Begonias are a beautiful and popular house and garden plant, and have been for many years. The variety of leaf and blossom colors and textures is beyond impressive, the plant is fairly easy going so long as it is kept warm, and in most cases propagation is very easy. Begonias typically come in two varieties; tuberous and wax. A relatively new hybrid of the two, Hiemalis, or Rieger begonias provide the beauty and charm of a traditional begonia, while combining the technical benefits of both varieties.
Enough with the geeky stuff.
Begonias were one of my Grandma Betty’s favorite plants. When preparing for her funeral last April, my aunts arranged a number of beautiful baskets of plants to decorate the hall, including several lovely varieties of begonia. At the end of the reception, we were asked to take plants from these baskets if we so desired. I selected two plants; Sophia, a pale pink blossom, with darker, outlined edges and rich, grassy green foliage, and Hilda, a rich red double blossom and beautiful dark green foliage with red hints. At the time, I was more concerned with having these plants from my grandmother’s funeral, and with getting them home on the airplane, than with what the little markers said about them. It wasn’t until later that the significance of this interesting hybrid made an impression.
Sadly, shortly after arriving home from the funeral, I discovered that Sophia was badly infected with aphids, and was unable to save the plant. Fortunately, the two plants had been placed in completely different rooms, so Hilda stayed safe from the bugs, and began to flourish in her north-facing window. Now, Hilda resides on the desk in my office. She’s under a bank of fluorescent lights that remain on all night, and hasn’t bloomed since her first few months in my possession. I’m afraid I’ve let her run a little wild, and she’s leggy and in need of some careful pruning, but she is still a thriving plant, and even without blossoms, she’s delightful.

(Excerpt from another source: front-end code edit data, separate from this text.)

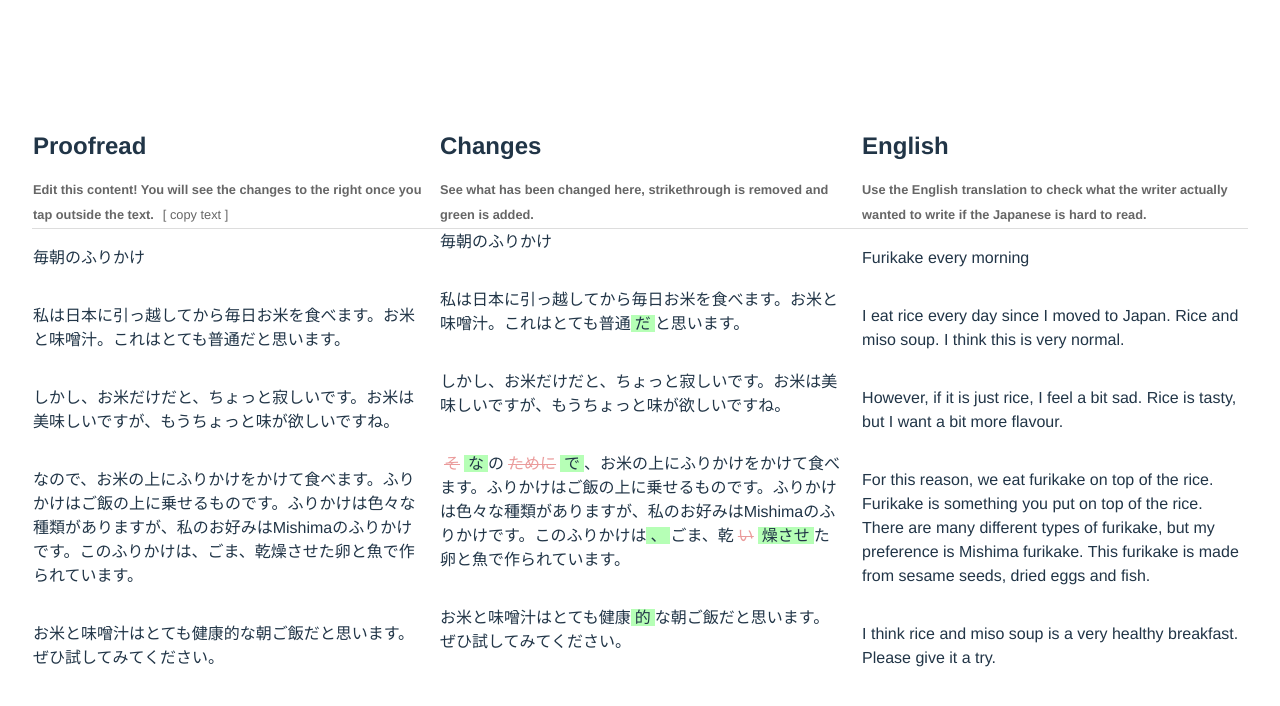
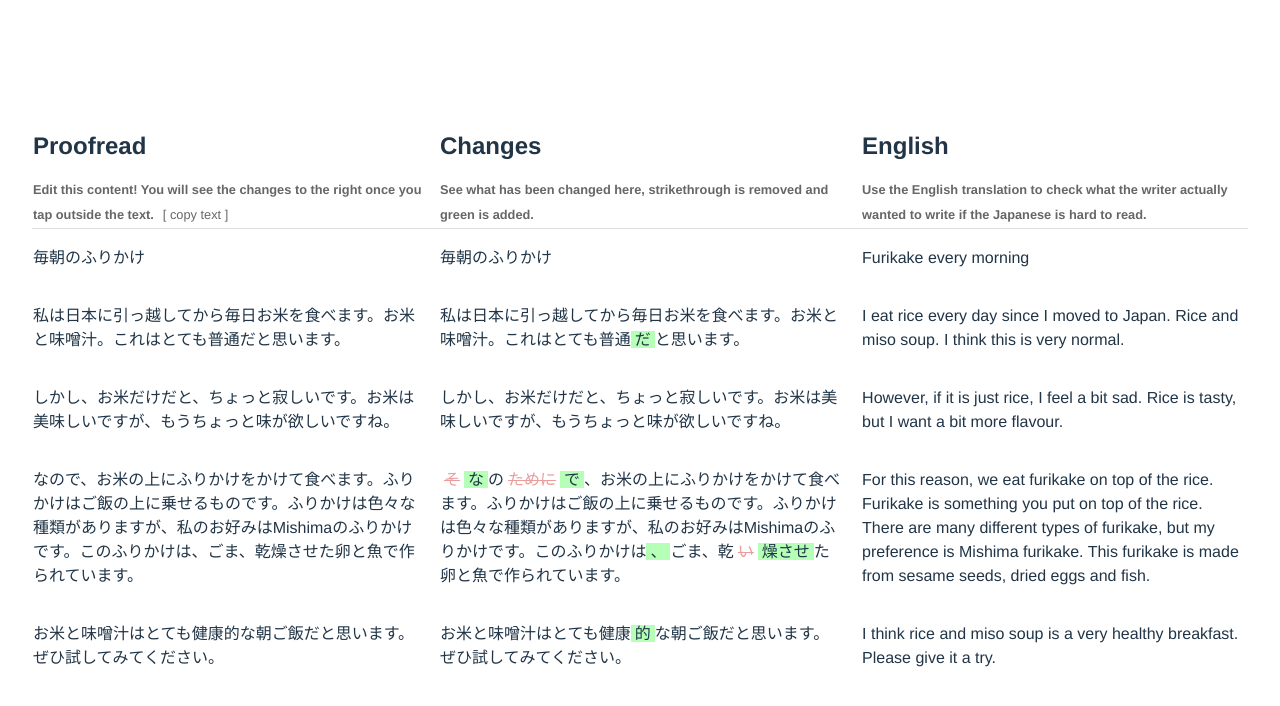
Before and after one commit to Greycastle/jwriter-proofing, a Vue app: page / in a window 1280 px wide. Shown: the top 706 px of the page. Built offline with nearby package versions, Linux system fonts and the light colour scheme.

Commit message:
Added paragraph to diff to align the text

```diff
--- a/src/usecases/proofread/ProofreadPage.vue
+++ b/src/usecases/proofread/ProofreadPage.vue
@@ -133,7 +133,7 @@ function copy() {
           <tbody>
             <tr v-for="proofread, index of paragraphs.proofed">
               <td><p contenteditable="true" v-on:blur="bindValue($event, index)">{{ proofread }}</p></td>
-              <td><AppTextDifference :original="paragraphs.original[index]" :edited="proofread"/></td>
+              <td><p><AppTextDifference :original="paragraphs.original[index]" :edited="proofread"/></p></td>
               <td><p>{{ paragraphs.english[index] }}</p></td>
             </tr>
           </tbody>
```
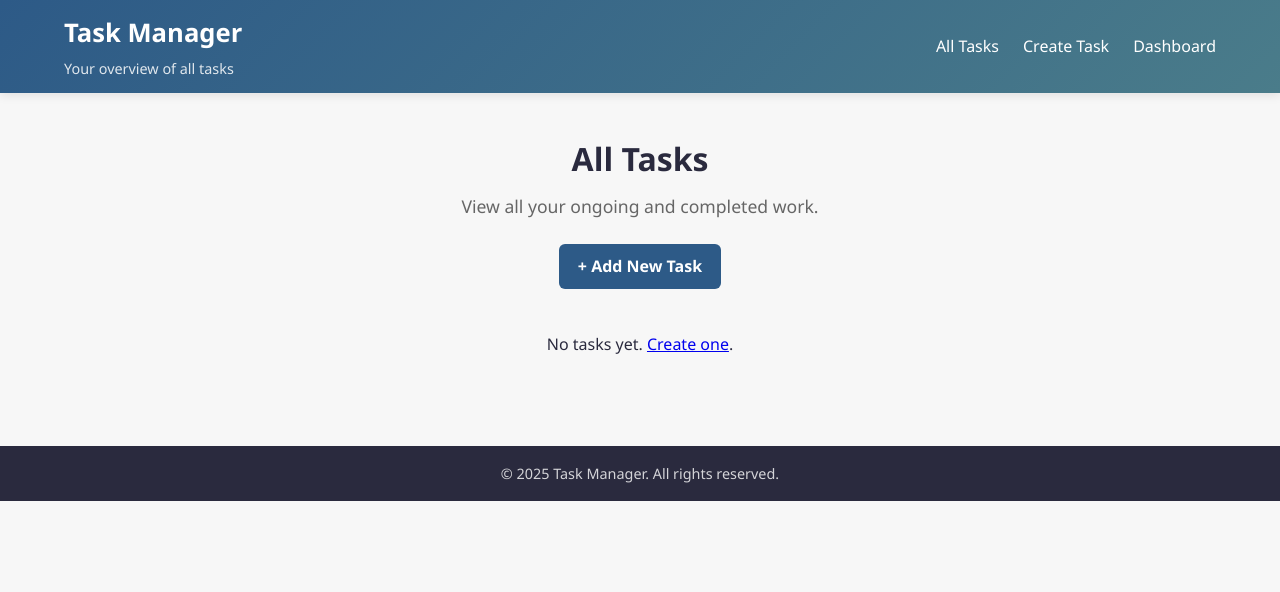
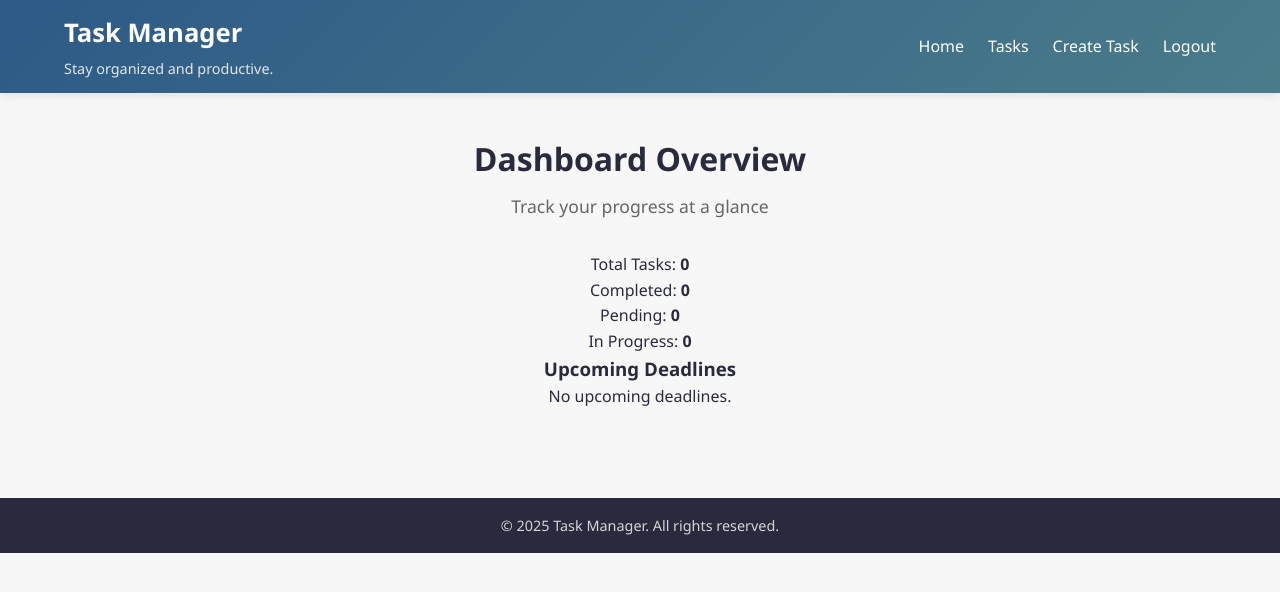
Before and after one commit to nicholohq/hangarin, a Django app: page / in a window 1280 px wide. Shown: the top 592 px of the page. Run offline with Django 5.2, Linux system fonts and the light colour scheme; data that the repository does not hold is empty.

Commit message:
fixed nav bar for all pages

```diff
--- a/tasks/templates/tasks/home.html
+++ b/tasks/templates/tasks/home.html
@@ -4,12 +4,11 @@
 <head>
     <meta charset="UTF-8">
     <meta name="viewport" content="width=device-width, initial-scale=1.0">
-    <title>Hangarin - Task Manager</title>
-    <link rel="stylesheet" href="{% static 'tasks/css/main.css' %}">
+    <title>Dashboard - Task Manager</title>
+    <link rel="stylesheet" href="{% static 'tasks/css/main.css' %}?v=4">
 </head>
 <body>
 
-    <!-- Header -->
 <header>
     <div class="header-container">
         <div class="header-text">
@@ -19,44 +18,45 @@
 
         <nav class="main-nav">
             <ul>
-                <li><a href="/">Home</a></li>
-                <li><a href="/dashboard/">Dashboard</a></li>
-                <li><a href="/tasks/">Tasks</a></li>
-                <li><a href="/login/">Login</a></li>
+                <li><a href="{% url 'home' %}">Home</a></li>
+                <li><a href="{% url 'task_list' %}">Tasks</a></li>
+                <li><a href="{% url 'task_create' %}">Create Task</a></li>
+                <li><a href="#">Logout</a></li>
             </ul>
         </nav>
     </div>
 </header>
 
-    <!-- Main Section (Replaces “Practices” or “Resources” section from Inner Peace) -->
-    <section id="tasks" class="content-section">
-        <h2 class="section-title">Your Tasks</h2>
-        <p class="section-subtitle">Stay on top of your priorities</p>
 
-        {% if tasks %}
-            <div class="task-grid">
-                {% for task in tasks %}
-                <div class="task-card" data-status="{{ task.status }}">
-                    <h3>{{ task.title }}</h3>
-                    <p>{{ task.description }}</p>
-                    <p><strong>Status:</strong> {{ task.status }}</p>
-                    <p><strong>Category:</strong> {{ task.category.name }}</p>
-                    <p><strong>Priority:</strong> {{ task.priority.name }}</p>
-                    <p><strong>Deadline:</strong> {{ task.deadline|date:"M d, Y H:i" }}</p>
-                    <small>Created: {{ task.created_at|date:"M d, Y H:i" }}</small>
-                </div>
+<section id="tasks">
+    <h2 class="section-title">Dashboard Overview</h2>
+    <p class="section-subtitle">Track your progress at a glance</p>
+
+    <div class="dashboard-grid">
+        <div class="dash-card total">Total Tasks: <strong>{{ total_tasks }}</strong></div>
+        <div class="dash-card completed">Completed: <strong>{{ completed_tasks }}</strong></div>
+        <div class="dash-card pending">Pending: <strong>{{ pending_tasks }}</strong></div>
+        <div class="dash-card progress">In Progress: <strong>{{ in_progress_tasks }}</strong></div>
+    </div>
+
+    <div class="upcoming-section">
+        <h3>Upcoming Deadlines</h3>
+        {% if upcoming %}
+            <ul>
+                {% for task in upcoming %}
+                    <li>{{ task.title }} — {{ task.deadline|date:"M d, Y H:i" }}</li>
                 {% endfor %}
-            </div>
+            </ul>
         {% else %}
-            <p>No tasks yet. Add one from the <a href="/admin/">Admin Panel</a>.</p>
+            <p>No upcoming deadlines.</p>
         {% endif %}
-    </section>
+    </div>
+</section>
 
-    <!-- Footer -->
-    <footer>
-        <p>&copy; 2025 Hangarin. All rights reserved.</p>
-    </footer>
+<footer>
+    <p>&copy; 2025 Task Manager. All rights reserved.</p>
+</footer>
 
-    <script src="{% static 'tasks/js/main.js' %}?v=2"></script>
+<script src="{% static 'tasks/js/main.js' %}?v=4"></script>
 </body>
 </html>
--- a/tasks/templates/tasks/task_list.html
+++ b/tasks/templates/tasks/task_list.html
@@ -13,18 +13,20 @@
     <div class="header-container">
         <div class="header-text">
             <h1>Task Manager</h1>
-            <p class="tagline">Your overview of all tasks</p>
+            <p class="tagline">Stay organized and productive.</p>
         </div>
 
         <nav class="main-nav">
             <ul>
-                <li><a href="{% url 'task_list' %}">All Tasks</a></li>
+                <li><a href="{% url 'home' %}">Home</a></li>
+                <li><a href="{% url 'task_list' %}">Tasks</a></li>
                 <li><a href="{% url 'task_create' %}">Create Task</a></li>
-                <li><a href="#">Dashboard</a></li>
+                <li><a href="#">Logout</a></li>
             </ul>
         </nav>
     </div>
 </header>
+
 
 <section id="tasks">
     <h2 class="section-title">All Tasks</h2>
--- a/tasks/urls.py
+++ b/tasks/urls.py
@@ -2,9 +2,10 @@ from django.urls import path
 from . import views
 
 urlpatterns = [
-    path('', views.task_list, name='task_list'),
-    path('<int:pk>/', views.task_detail, name='task_detail'),
-    path('create/', views.task_create, name='task_create'),
-    path('<int:pk>/edit/', views.task_update, name='task_update'),
-    path('<int:pk>/delete/', views.task_delete, name='task_delete'),
+    path('', views.home, name='home'),  # Dashboard/Home
+    path('tasks/', views.task_list, name='task_list'),
+    path('tasks/<int:pk>/', views.task_detail, name='task_detail'),
+    path('tasks/create/', views.task_create, name='task_create'),
+    path('tasks/<int:pk>/edit/', views.task_update, name='task_update'),
+    path('tasks/<int:pk>/delete/', views.task_delete, name='task_delete'),
 ]
--- a/tasks/views.py
+++ b/tasks/views.py
@@ -1,6 +1,24 @@
 from django.shortcuts import render, get_object_or_404, redirect
+from django.utils import timezone
 from .models import Task
 from .forms import TaskForm
+
+def home(request):
+    total_tasks = Task.objects.count()
+    completed_tasks = Task.objects.filter(status="Completed").count()
+    pending_tasks = Task.objects.filter(status="Pending").count()
+    in_progress_tasks = Task.objects.filter(status="In Progress").count()
+    upcoming = Task.objects.filter(deadline__gte=timezone.now()).order_by('deadline')[:5]
+
+    context = {
+        "total_tasks": total_tasks,
+        "completed_tasks": completed_tasks,
+        "pending_tasks": pending_tasks,
+        "in_progress_tasks": in_progress_tasks,
+        "upcoming": upcoming,
+    }
+    return render(request, "tasks/home.html", context)
+
 
 def task_list(request):
     tasks = Task.objects.all().order_by('-created_at')
```
Also changed, not shown: tasks/templates/tasks/task_delete.html (+5 -3 lines), tasks/templates/tasks/task_detail.html (+5 -3 lines), tasks/templates/tasks/task_form.html (+5 -3 lines).
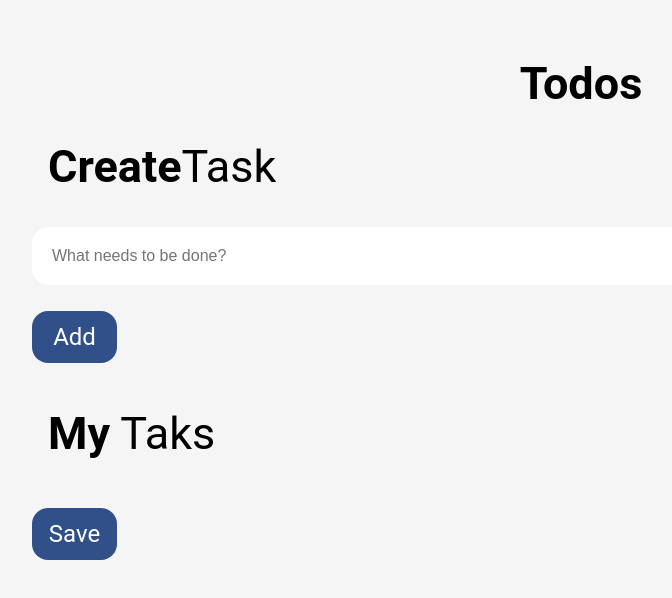
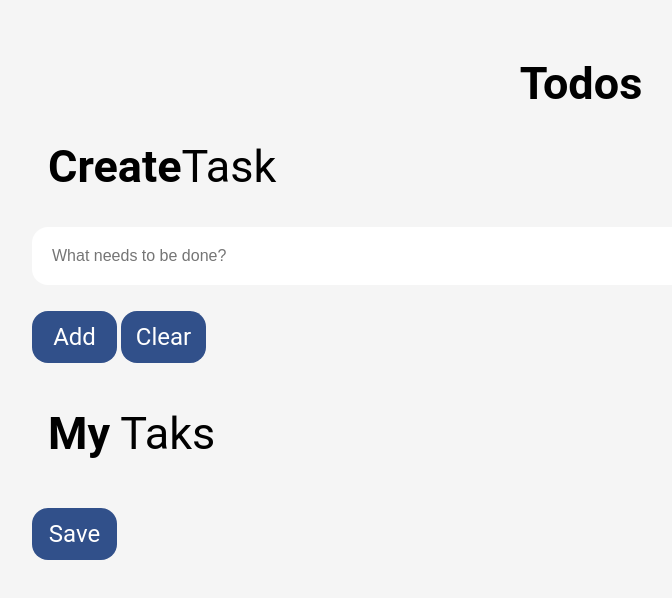
Before and after one commit to MohammadAbdul007/Todo-List, a plain HTML site: page Website/index.html in a window 1280 px wide. Shown: the whole page, without its empty margins (59-731 px from the left). Drawn offline with Linux system fonts and the light colour scheme.

Commit message:
Added clear button

```diff
--- a/Website/index.html
+++ b/Website/index.html
@@ -17,6 +17,7 @@
 
         <input type="text" placeholder="What needs to be done?" id="userInputValue" class="todo-user-input">
         <button id="addTodoTaskBtn" class="button">Add</button>
+        <button id="clearTodoTaskBtn" class="button">Clear</button>
         <h1 class="task-heading">My<span class="heading"> Taks</span></h1>
 
         <ul id="itemContainer" class="todo-item-containers"></ul>
```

What is most interesting to me about this particular hybrid? Because it is a cross between a tuberous begonia, propagated through rhizome splitting, and a wax begonia, propagated via cuttings, my Hilda can actually be propagated both ways. She’s looking like a few different plants right now, so I’ll be taking cuttings from her most impressive branches, and once they are established, I’ll dig the rest of her up and split the rhizomes. I’m also considering moving her daily to give her a night cycle and force blooming again, but I won’t do that until the new cuttings are established in good, fresh soil. Perhaps then I’ll be able to provide pictures in all her glory.
I never considered myself much of a green thumb. But suddenly both my sister and I are finding an interest in, and a certain amount of skill with, plants of various kinds. Perhaps it’s genetic. In any case, the older I get, the more my plants intrigue me, and delight me, and comfort me. Having such a lovely thing flourish under your care is quite a thing, and taking a few moments a day to trim, water, inspect, etc., as the case requires, is always a breath of calm.
With that in mind, I can assure you this won’t be the last time you read about these green beauties of mine.